Yale’s first ever language courses in American Sign Language (ASL), taught by Lector Jessica Tanner, are in full swing. As YaleNews reports, demand for the introductory L1-level course far exceeded supply, as forty-five students attended the first lecture even though only fourteen places in the course were available. The L1- and L2-level courses offered this semester, ASL 110 and ASL 120, respectively, are part of a pilot program lasting three semesters. If Jessica’s courses continue to command a high level of popularity over the 2018–2019 academic year, then the pilot program will be expanded to form a permanent course offering in ASL at Yale, which will satisfy the Yale College foreign language distributional requirement.
Contrary to popular belief, sign languages are not merely collections of gestures or representations of English words. Like their spoken counterparts, sign languages express rich ideas through phrases and sentences composed according to complex grammatical rules. A wide variety of different sign languages are used by deaf communities throughout the world. Within the United States, considerable regional variation can be found among users of ASL.
ASL itself descends from Old French Sign Language (OFSL). It was brought to the United States when Yale graduate Thomas Hopkins Gallaudet (AB 1805, AM 1808, pictured), inspired by a neighbor’s daughter, decided to develop a method for educating deaf children. Gallaudet traveled to Great Britain, where he met Roch-Ambroise Cucurron Sicard, head of the National Institute for the Deaf and the Mute in Paris. Sicard invited Gallaudet to visit his school, and it was there that Gallaudet learned to communicate using OFSL. Gallaudet returned to the United States with two faculty members from the Institute, and together they founded the American School for the Deaf in West Hartford, Connecticut.
For Jessica, the ASL courses are not only meant to teach students a new language, but also to introduce them to the culture of the deaf community. Enrollment is limited to fourteen students because all participants in the course must interact with one another and immerse themselves in the language. According to Professor Raffaella Zanuttini, who worked with Director Nelleke Van Deusen-Scholl of the Center for Language Study and Associate Dean George Levesque of Yale College to create the pilot program, the ASL courses will allow students to “dive into a new culture and into a community with which we are not usually able to interact.”

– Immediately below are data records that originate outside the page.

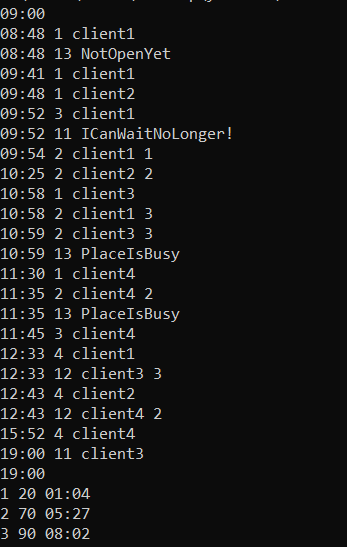
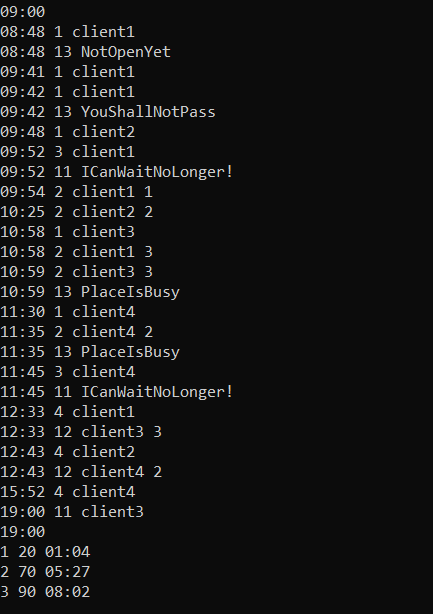
init

Changed region(s): [[0.0, 0.0, 0.6628, 0.9945]]

diff --git a/Processing_Event.cpp b/Processing_Event.cpp
@@ -38,7 +38,7 @@ bool check_format(string str, regex regexPattern) {
     return true;
 }
 
-bool check_id(int n, string s){
+bool check_id(int n, string s) {
     if (n > 4) {
         cout << "Line error: " << s << endl;
         return false;
@@ -99,11 +99,19 @@ void Processing_Event::parse_file(string filename) {
         }
         temp.set_id(stoi(s.substr(pos + 1, pos2)));
 
+        int pos3 = 0;
         if (temp.get_id() == 2) {
-            pos = s.find(' ', pos2 + 1);
-            temp.set_name_client(s.substr(pos2 + 1, pos));
-            temp.set_name_client(temp.get_name_client().substr(0, 7));
-            temp.set_table(stoi(s.substr(pos + 1)));
+            pos = s.find(' ', pos + 1);
+            string str = s.substr(pos + 1, pos2);
+            if (str.find(' ') != -1) {
+                pos3 = str.find(' ');
+                str.erase(pos3);
+            }
+            pos3 = s.find(' ', pos2 + 1);
+            temp.set_name_client(str);
+            string sss = (s.substr(pos3));
+            sss.erase(find(sss.begin(), sss.end(), ' '));
+            temp.set_table(stoi(sss));
         } else {
             temp.set_name_client(s.substr(pos2 + 1));
             temp.set_table(0);
@@ -135,7 +143,7 @@ Processing_Event::outgoing_events(Info_Club information, Event e, multimap<strin
     }
 
     if (e.get_id() == 1) {
-        queue.insert(make_pair<string, int> (e.get_name_client(), e.get_table()));
+        queue.insert(make_pair<string, int>(e.get_name_client(), e.get_table()));
     }
 
     if (!queue.count(e.get_name_client()) && e.get_id() != 1) {
@@ -146,14 +154,15 @@ Processing_Event::outgoing_events(Info_Club information, Event e, multimap<strin
     }
     bool check_queue = false;
     for (auto &pos: queue) {
-        if (pos.second == -1) {
+//        if (pos.second == -1 || pos.second == 0) {
+        if (pos.second == -1 || pos.second == 0) {
             check_queue = true;
         }
     }
 
     if (e.get_id() == 4) {
         for (auto it = time_tables.begin(); it < time_tables.end(); ++it) {
-            if (it->get_name_client() == e.get_name_client() && it->get_finish_time() == pair<int, int> (0,0)) {
+            if (it->get_name_client() == e.get_name_client() && it->get_finish_time() == pair<int, int>(0, 0)) {
                 it->set_finish_time(e.get_cur_time());
             }
         }
@@ -165,7 +174,7 @@ Processing_Event::outgoing_events(Info_Club information, Event e, multimap<strin
         int outgoing_client_table;
         string outgoing_client_name;
         for (auto pos = queue.begin(); pos != queue.end(); pos++) {
-            if (pos->second == -1) {
+            if (pos->second == -1 || pos->second == 0) {
                 outgoing_client_table = queue.find(e.get_name_client())->second;
                 out_event.set_table(outgoing_client_table);
                 queue.erase(queue.find(e.get_name_client()));
@@ -219,7 +228,7 @@ Processing_Event::outgoing_events(Info_Club information, Event e, multimap<strin
     }
 
 
-    if (e.get_id() == 3){
+    if (e.get_id() == 3) {
         if (contain_table_name != e.get_name_client()) {
             for (auto &pos: queue) {
                 if (pos.first == e.get_name_client()) {
@@ -236,7 +245,7 @@ Processing_Event::outgoing_events(Info_Club information, Event e, multimap<strin
             count_client_wait++;
         }
     }
-    if (e.get_id() == 3 && busy_tables == information.get_num_tables() && count_client_wait > busy_tables){
+    if (e.get_id() == 3 && busy_tables == information.get_num_tables() && count_client_wait > busy_tables) {
         out_event.set_id(11);
         out_event.set_name_client(e.get_name_client());
         queue.erase(queue.find(e.get_name_client()));
@@ -244,12 +253,13 @@ Processing_Event::outgoing_events(Info_Club information, Event e, multimap<strin
     }
 
     if (e.get_id() == 2) {
+        int size = time_tables.size();
         for (auto &pos: queue) {
             if (pos.first == e.get_name_client()) {
                 if (pos.second > 0) {
-                    int size = time_tables.size();
                     for (int i = 0; i < size; i++) {
-                        if (time_tables[i].get_name_client() == e.get_name_client()){
+                        if (time_tables[i].get_name_client() == e.get_name_client() &&
+                            time_tables[i].get_finish_time() == pair<int, int>(0, 0)) {
                             Time_Table tmp;
                             tmp.set_name_client(e.get_name_client());
                             tmp.set_start_time(e.get_cur_time());
@@ -259,8 +269,7 @@ Processing_Event::outgoing_events(Info_Club information, Event e, multimap<strin
                             pos.second = e.get_table();
                         }
                     }
-                }
-                else {
+                } else {
                     pos.second = e.get_table();
                     busy_tables++;
                     Time_Table tmp;
@@ -273,7 +282,7 @@ Processing_Event::outgoing_events(Info_Club information, Event e, multimap<strin
         }
     }
 
-    if (e.get_id() == 3 && queue.size() < information.get_num_tables()) {
+    if (e.get_id() == 3 && busy_tables < information.get_num_tables()) {
         out_event.set_id(11);
         out_event.set_name_client("ICanWaitNoLonger!");
         return out_event;
@@ -302,10 +311,10 @@ void Processing_Event::print() {
         temp.set_name_client(it.first);
         temp.set_id(11);
         temp.set_table(0);
-        temp.set_cur_time(pair<int, int>(19, 0));
+        temp.set_cur_time(pair<int, int>(information.get_finish_time().first, information.get_finish_time().second));
         for (auto &it2: time_tables) {
             if (it2.get_finish_time() == pair<int, int>(0, 0)) {
-                it2.set_finish_time(pair<int, int>(19, 0));
+                it2.set_finish_time(pair<int, int>(information.get_finish_time().first, information.get_finish_time().second));
             }
         }
         cout << convert_to_string_outgoing_event(temp) << endl;
@@ -375,7 +384,7 @@ void Processing_Event::revenue_calculation() {
         sum_minutes = 0;
         cur_minutes = 0;
         a.price = 0;
-        a.table = t_o_c[i].first;
+        a.table = i + 1;
         if (a.table > information.get_num_tables() || a.table < 0) {
             break;
         }
@@ -385,7 +394,7 @@ void Processing_Event::revenue_calculation() {
                 cur_minutes += sum_minutes;
                 p = minutes_to_hours(sum_minutes);
                 if (p.second > 0) {
-                    a.price += p.first * information.get_price() + 10;
+                    a.price += p.first * information.get_price() + information.get_price();
                 } else {
                     a.price += p.first * information.get_price();
                 }

diff --git a/main.cpp b/main.cpp
@@ -3,7 +3,7 @@ using namespace std;
 
 
 int main(int argc, char* argv[]) {
-    ifstream file("file");
+    ifstream file(argv[1]);
     if (!file.is_open()) {
         cout << "Error: cannot open input file " << argv[1] << endl;
         return 1;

More information regarding the current progress of the pilot program are included in the YaleNews story about the ASL courses. Next year’s course offerings include an L1–L2-level sequence for beginners (ASL 110 and ASL 120) and an L3–L4 sequence for advanced students (ASL 130 and ASL 140).